Mexico social media plan is a ‘definite violation’ of North American trade deal, the industry says

FILE PHOTO: The Twitter and Facebook logos along with binary cyber codes are seen in this illustration taken November 26, 2019. REUTERS/Dado Ruvic/Illustration

MEXICO CITY (Reuters) – A Latin American social media industry group that includes Facebook Inc and Twitter Inc said a reform in Mexico is a “definite violation” of an international trade pact, in swift backlash to a draft bill that seeks to regulate social media platforms.

The proposed amendment to the federal telecommunications law would breach the United States-Mexico-Canada Agreement (USMCA) and create unjustified trade barriers, the regional manager of the Latin American Internet Association (ALAI) said on Tuesday.

The reform, drafted by Senate majority leader Ricardo Monreal of President Andres Manuel Lopez Obrador’s National Regeneration Movement (MORENA) party, comes amid growing calls for regulation of social media companies from some governments around the world after the platforms censored or banned former U.S. President Donald Trump due to concerns he could fan violent unrest following the storming of the U.S. Capitol in January.

The legislation would require social media networks, including Facebook and Twitter, to “request authorization” from the IFT, Mexico’s telecoms regulator, in order to continue operating in the country.

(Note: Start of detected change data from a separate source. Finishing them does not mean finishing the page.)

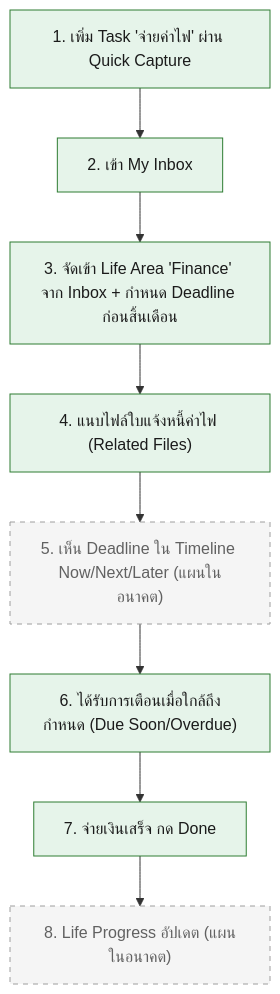
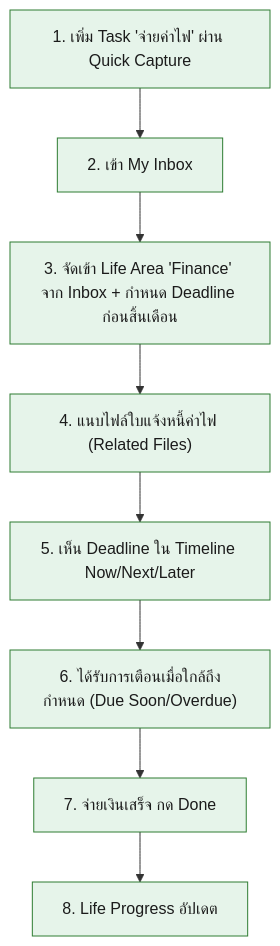
One commit to sirikorn-cmru/My-Today-Project changed the diagram in .docs/02-design/01-prototypes/user-journey-general-person.md. Above: the diagram before and after it, drawn with Mermaid. The commit also changed other lines of this file and 8 other files, not shown here.

````diff
--- a/.docs/02-design/01-prototypes/user-journey-general-person.md
+++ b/.docs/02-design/01-prototypes/user-journey-general-person.md
@@ -17,16 +17,16 @@
 ```mermaid
 flowchart TD
     B1["1. เพิ่ม Task 'จ่ายค่าไฟ' ผ่าน Quick Capture"]:::done
     B2["2. เข้า My Inbox"]:::done
     B3["3. จัดเข้า Life Area 'Finance' จาก Inbox + กำหนด Deadline ก่อนสิ้นเดือน"]:::done
     B4["4. แนบไฟล์ใบแจ้งหนี้ค่าไฟ (Related Files)"]:::done
-    B5["5. เห็น Deadline ใน Timeline Now/Next/Later (แผนในอนาคต)"]:::planned
+    B5["5. เห็น Deadline ใน Timeline Now/Next/Later"]:::done
     B6["6. ได้รับการเตือนเมื่อใกล้ถึงกำหนด (Due Soon/Overdue)"]:::done
     B7["7. จ่ายเงินเสร็จ กด Done"]:::done
-    B8["8. Life Progress อัปเดต (แผนในอนาคต)"]:::planned
+    B8["8. Life Progress อัปเดต"]:::done
 
     B1 --> B2 --> B3 --> B4 --> B5 --> B6 --> B7 --> B8
 
     classDef done fill:#e6f4ea,stroke:#2e7d32,stroke-width:1px,color:#1b1b1b;
     classDef planned fill:#f5f5f5,stroke:#9e9e9e,stroke-width:1px,stroke-dasharray:5 5,color:#616161;
 ```
````
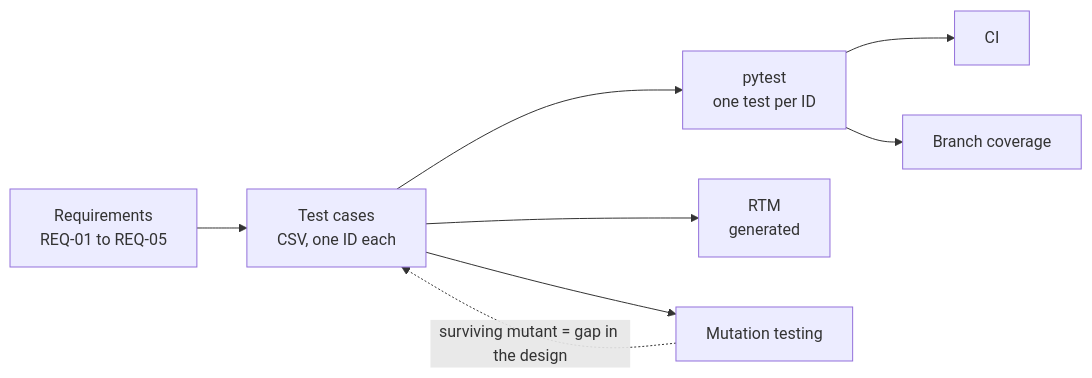
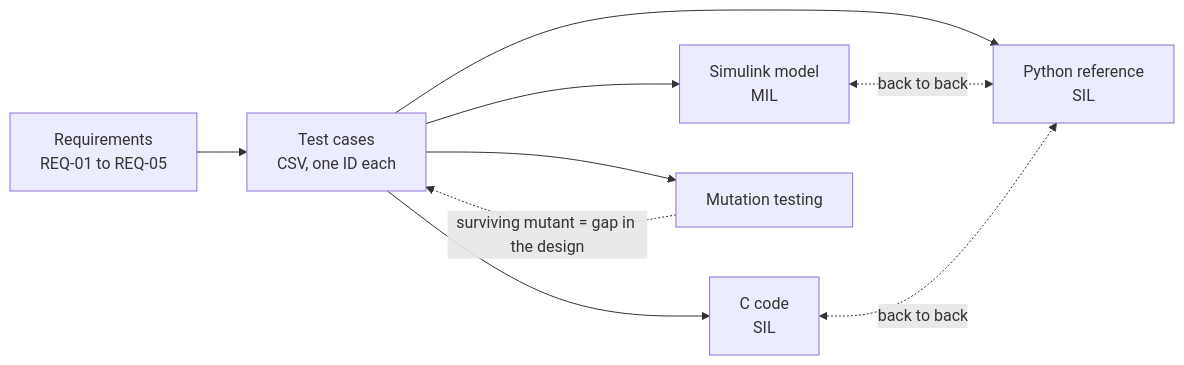
Before and after one commit to eungyun-im/Automotive-SW-QA: the first of 2 diagrams in README.md, drawn with Mermaid. The commit also changed other lines of this file and 20 other files, not shown here.

First line of the commit message:
Add C implementation and Simulink model with back-to-back tests

````diff
--- a/README.md
+++ b/README.md
@@ -32,10 +33,11 @@
 ```mermaid
 flowchart LR
     R[Requirements<br>REQ-01 to REQ-05] --> T[Test cases<br>CSV, one ID each]
-    T --> A[pytest<br>one test per ID]
-    A --> C[CI]
-    T --> M[RTM<br>generated]
-    A --> V[Branch coverage]
+    T --> M[Simulink model<br>MIL]
+    T --> C[C code<br>SIL]
+    T --> P[Python reference<br>SIL]
+    M <-. back to back .-> P
+    C <-. back to back .-> P
     T --> X[Mutation testing]
     X -. surviving mutant = gap in the design .-> T
 ```
````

That creates discriminatory treatment of social media companies under Chapter 19 of USMCA, which specifies regulations for digital trade, because the United States and Canada are not requiring the same authorization, Sissi de la Peña, a regional director for ALAI, said in an interview.

The reform is “violating the free and open nature of the internet,” De la Peña said.

“No one can really have a regulation or a preponderant voice over other actors in terms of internet governance,” she said. “We have to consider the implications of this.”

In the draft bill, Monreal said the reform would not violate USMCA because it is intended to regulate the actions of the social media platforms “with regard to content related to freedom of expression, which does not mean invading the sphere of free trade.”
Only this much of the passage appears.